Data to examine below:

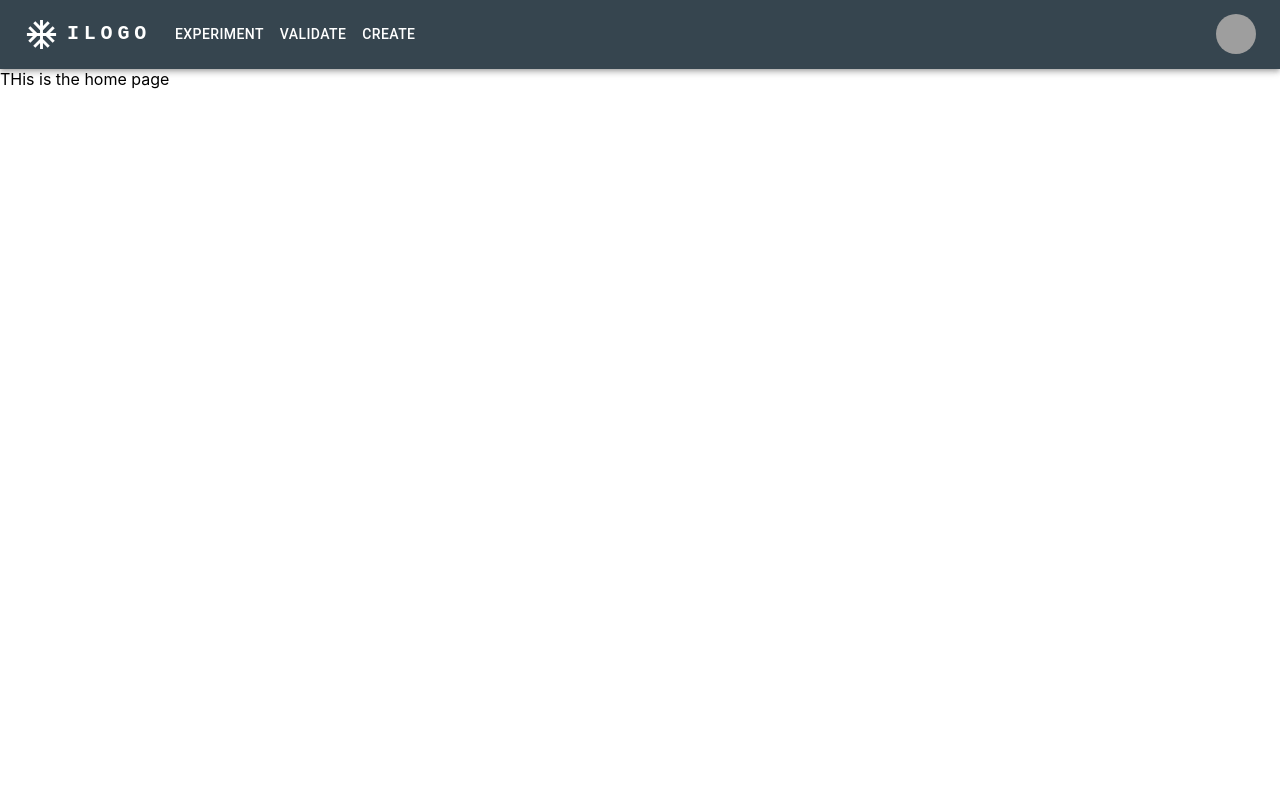
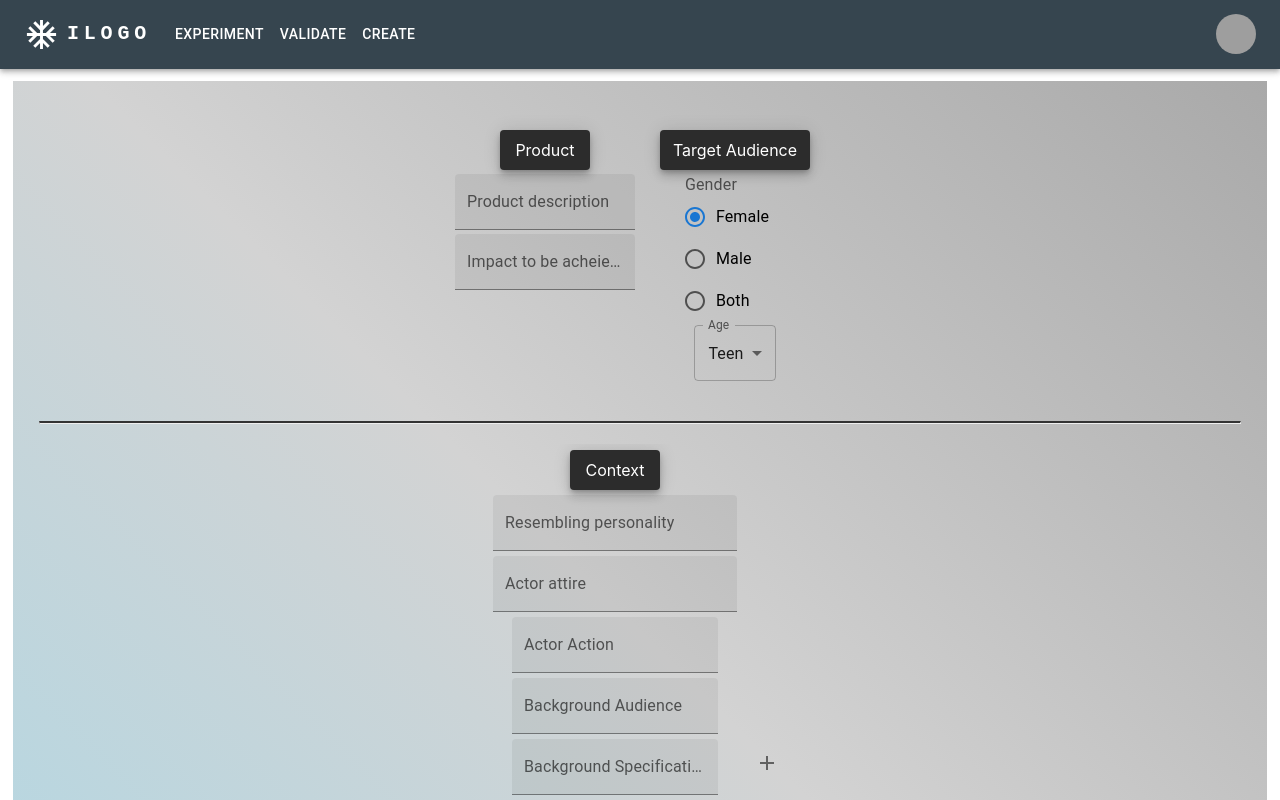
Before and after one commit to Ashutosh0822/rakathon24-frontend, a React (Create React App) app: page / in a window 1280 px wide. Shown: the top 800 px of the page. Built offline with nearby package versions, Linux system fonts and the light colour scheme; grey boxes are pictures that could not be loaded.

Commit message:
fixed links

```diff
--- a/src/App.js
+++ b/src/App.js
@@ -15,9 +15,9 @@ class App extends React.Component{
       <Switch>
         <Route exact component={AboutPage} path='/about'/>
         <Route exact component={ExperimentPage} path='/experiment'/>
-        <Route exact component={ValidatePage} path='/validate-concept'/>
-        <Route exact component={HomePage} path='/'/>
-        <Route exact component={DevelopmentPage}/>
+        {/*<Route exact component={ValidatePage} path='/validate-concept'/>*/}
+        <Route exact component={ExperimentPage} path='/'/>
+        <Route  component={DevelopmentPage}/>
       </Switch>
 
     </div>
```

End of Data to examine.

**Task brief:** The expected answer is the whole listing above, copied exactly, with images excluded.

**Answer to this exercise:**
Before and after one commit to Ashutosh0822/rakathon24-frontend, a React (Create React App) app: page / in a window 1280 px wide. Shown: the top 800 px of the page. Built offline with nearby package versions, Linux system fonts and the light colour scheme; grey boxes are pictures that could not be loaded.

Commit message:
fixed links

```diff
--- a/src/App.js
+++ b/src/App.js
@@ -15,9 +15,9 @@ class App extends React.Component{
       <Switch>
         <Route exact component={AboutPage} path='/about'/>
         <Route exact component={ExperimentPage} path='/experiment'/>
-        <Route exact component={ValidatePage} path='/validate-concept'/>
-        <Route exact component={HomePage} path='/'/>
-        <Route exact component={DevelopmentPage}/>
+        {/*<Route exact component={ValidatePage} path='/validate-concept'/>*/}
+        <Route exact component={ExperimentPage} path='/'/>
+        <Route  component={DevelopmentPage}/>
       </Switch>
 
     </div>
```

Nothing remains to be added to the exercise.